“Evangelism and sermons are intentionally simple and direct.” Rosales clearly remembers, “While a student at Biola, I came home one day and shared some nice big words during a Bible study. My dad smiled at me like a proud father but the Lord spoke to me and said, ‘You are using your college words. Who are you trying to impress?’ I still remember His word to me that day.” Pastor Chuck Smith frequently reminds Calvary Chapel pastors, “I’d rather speak a few words in a language and be understood, than to speak 10,000 in a language people don’t understand. Always keep the message where everyone from children to adults can reach it. Keep it simple.”
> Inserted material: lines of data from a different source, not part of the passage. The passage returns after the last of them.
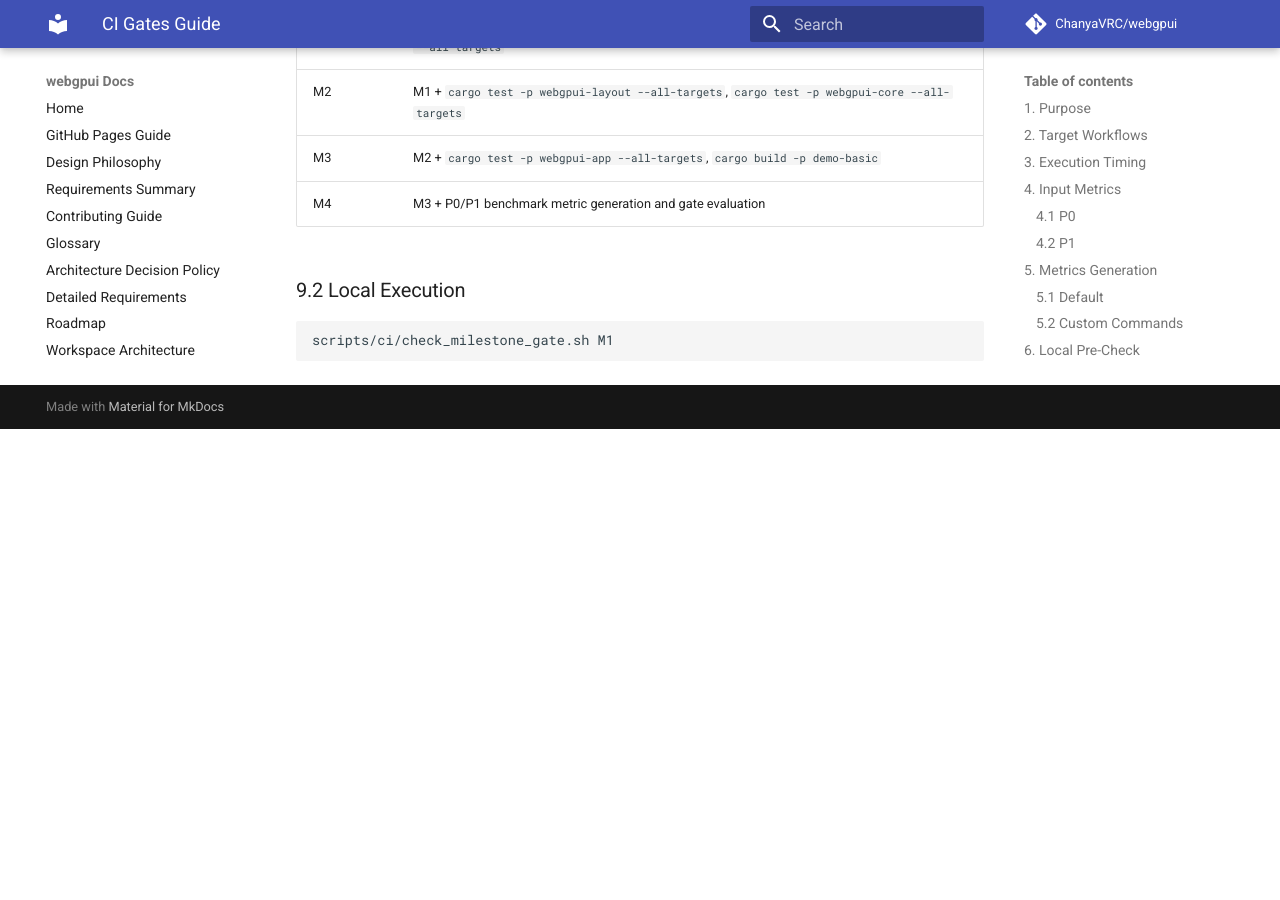
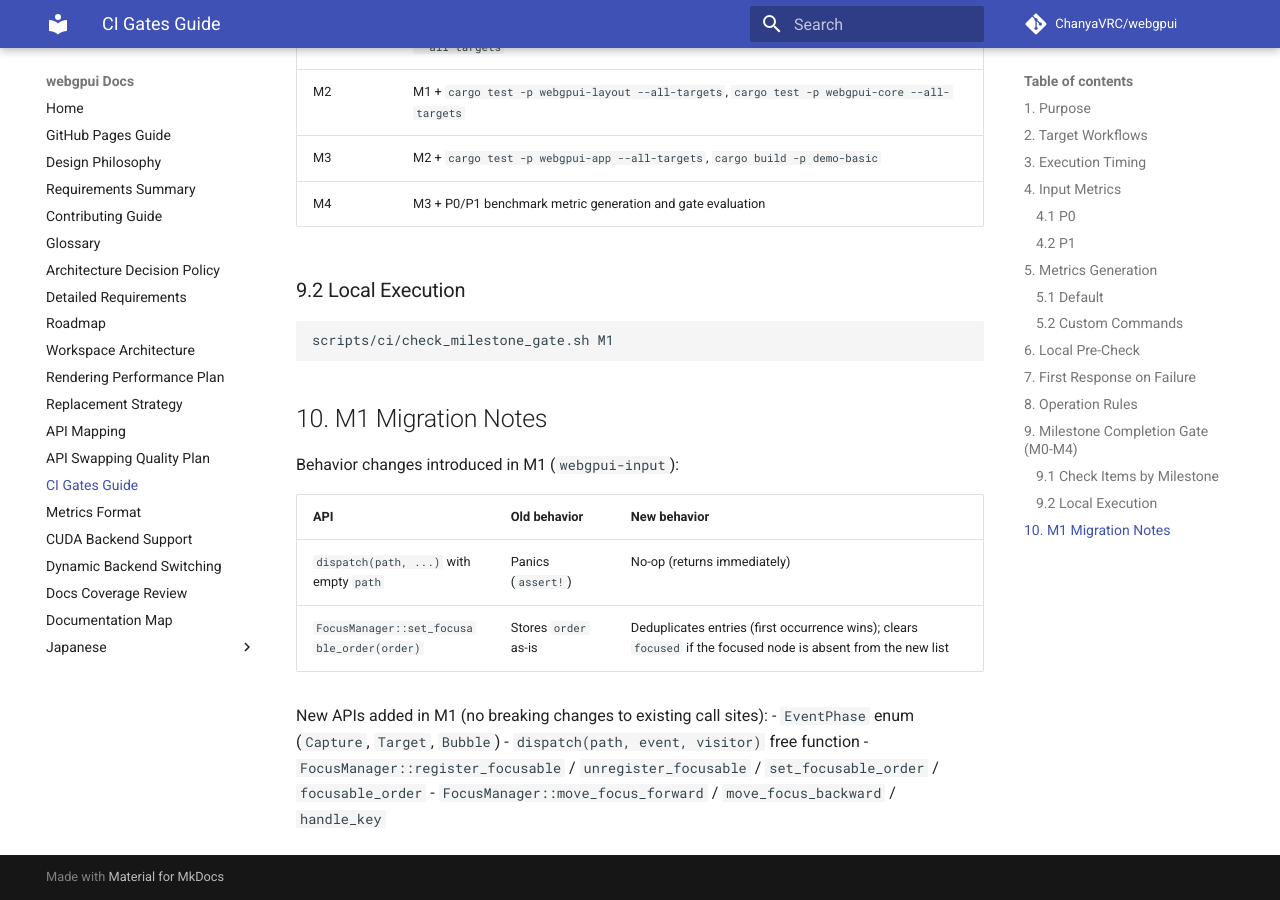
Before and after one commit to ChanyaVRC/webgpui, an MkDocs documentation site: the page built from docs/ci-gates.md, in a window 1280 px wide and 900 px high, scrolled down 2509 px. Built offline with MkDocs 1.6.1 and Material for MkDocs 9.7.7, drawn with Linux system fonts in a browser that asks for light colours; comment, search, counter and statistics services are not loaded; before the commit the page ends 2938 px from its top, so only the background shows below that.

````diff
--- a/docs/ci-gates.md
+++ b/docs/ci-gates.md
@@ -80,3 +80,18 @@ Use the milestone gate to evaluate roadmap completion criteria in CI.
 ```bash
 scripts/ci/check_milestone_gate.sh M1
 ```
+
+## 10. M1 Migration Notes
+
+Behavior changes introduced in M1 (`webgpui-input`):
+
+| API | Old behavior | New behavior |
+| --- | --- | --- |
+| `dispatch(path, ...)` with empty `path` | Panics (`assert!`) | No-op (returns immediately) |
+| `FocusManager::set_focusable_order(order)` | Stores `order` as-is | Deduplicates entries (first occurrence wins); clears `focused` if the focused node is absent from the new list |
+
+New APIs added in M1 (no breaking changes to existing call sites):
+- `EventPhase` enum (`Capture`, `Target`, `Bubble`)
+- `dispatch(path, event, visitor)` free function
+- `FocusManager::register_focusable` / `unregister_focusable` / `set_focusable_order` / `focusable_order`
+- `FocusManager::move_focus_forward` / `move_focus_backward` / `handle_key`
````
Also changed, not shown: docs/ja/ci-gates.md (+15 -0 lines), docs/ja/workspace-architecture.md (+4 -2 lines), docs/workspace-architecture.md (+4 -2 lines), 1 other file.
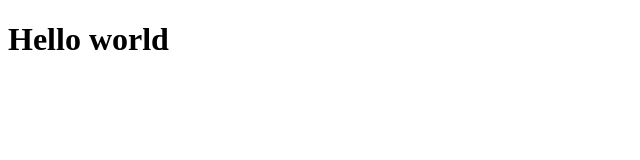
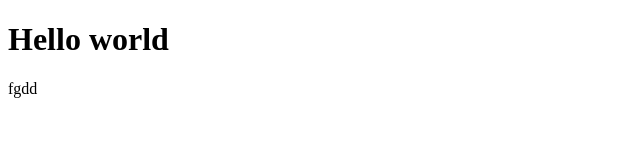
Before and after one commit to todoy4/fgfgf, a plain HTML site: page index.html in a window 1280 px wide. Shown: the full height of the page, 0-640 px from the left. Drawn offline with Linux system fonts and the light colour scheme.

Commit message:
add news parag

```diff
--- a/index.html
+++ b/index.html
@@ -5,6 +5,7 @@
     <body>
         <div>
           <h1>Hello world</h1>
+            <p>fgdd</p>
         </div>
 
     </body>
```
From 1981-1984 volunteers led most areas of the church. Almost all of today’s full-time and part-time staff leading the church were hired from within the church’s own people. Areas of need have usually dictated when new staff members are added. The first staff member hired, during the first 4-6 months after the church was started, was the administrator, Dan Renshaw. He was a former Orange County transit employee. After serving with David for several years, he eventually moved to the state of Washington, where he serves as senior pastor in a Calvary Chapel. The second staff member hired was a secretary, followed by counseling/ministry, worship minister, and a children’s minister.
The 40+ ministries include 57 home groups that minister to about 800 people each week. The church’s pastor is heard on 55 radio stations from Orange County as well as nationally. The church has advertised in local theaters, tables in area restaurants, and will send direct mail for special events to 20,000-40,000 homes in their area. For more than a decade the church’s Annual Men’s Conference attracts 3,000 men each year, and has begun hosting Women’s Conferences with an average attendance of 3,000 women each year.
Invitations to receive Jesus Christ are extended at each service; with many people making a first-time decision or re-dedication of their lives. Calvary Chapel of the Chino Valley holds a Baptism service each year during the summer months, and it is a blessed time for everyone. Many people invite their friends and family to join in their celebration.
David shared that 357 men and 273 women completed the new believer’s Sure Foundation Class in 2006. The congregation is about 45-50% Hispanic (mostly Mexican-American), 35-40% Anglo and the remainder are Native American, Asian, African American, or Filipino. The Chino church has started 20 new church plants and ministers in Mexico, the Philippines, Morocco, Peru, Uganda, and Thailand. With no solicitation, the church raised $94,000 for Hurricane Katrina relief, $109,000 for tsunami relief, and $48,000 for Haiti relief.
“If you were to walk into our fellowship,” reports Pastor David, “There are four pillars painted on the wall in our foyer: Word, Worship, Withness (fellowship), and Witness. These are the first words you encounter when you enter our building. Jesus is the chief cornerstone. This is what we are all about.” The passion of the church and pastor is graphically printed above the pastor’s head in every service, John 12:21: “We would see Jesus.”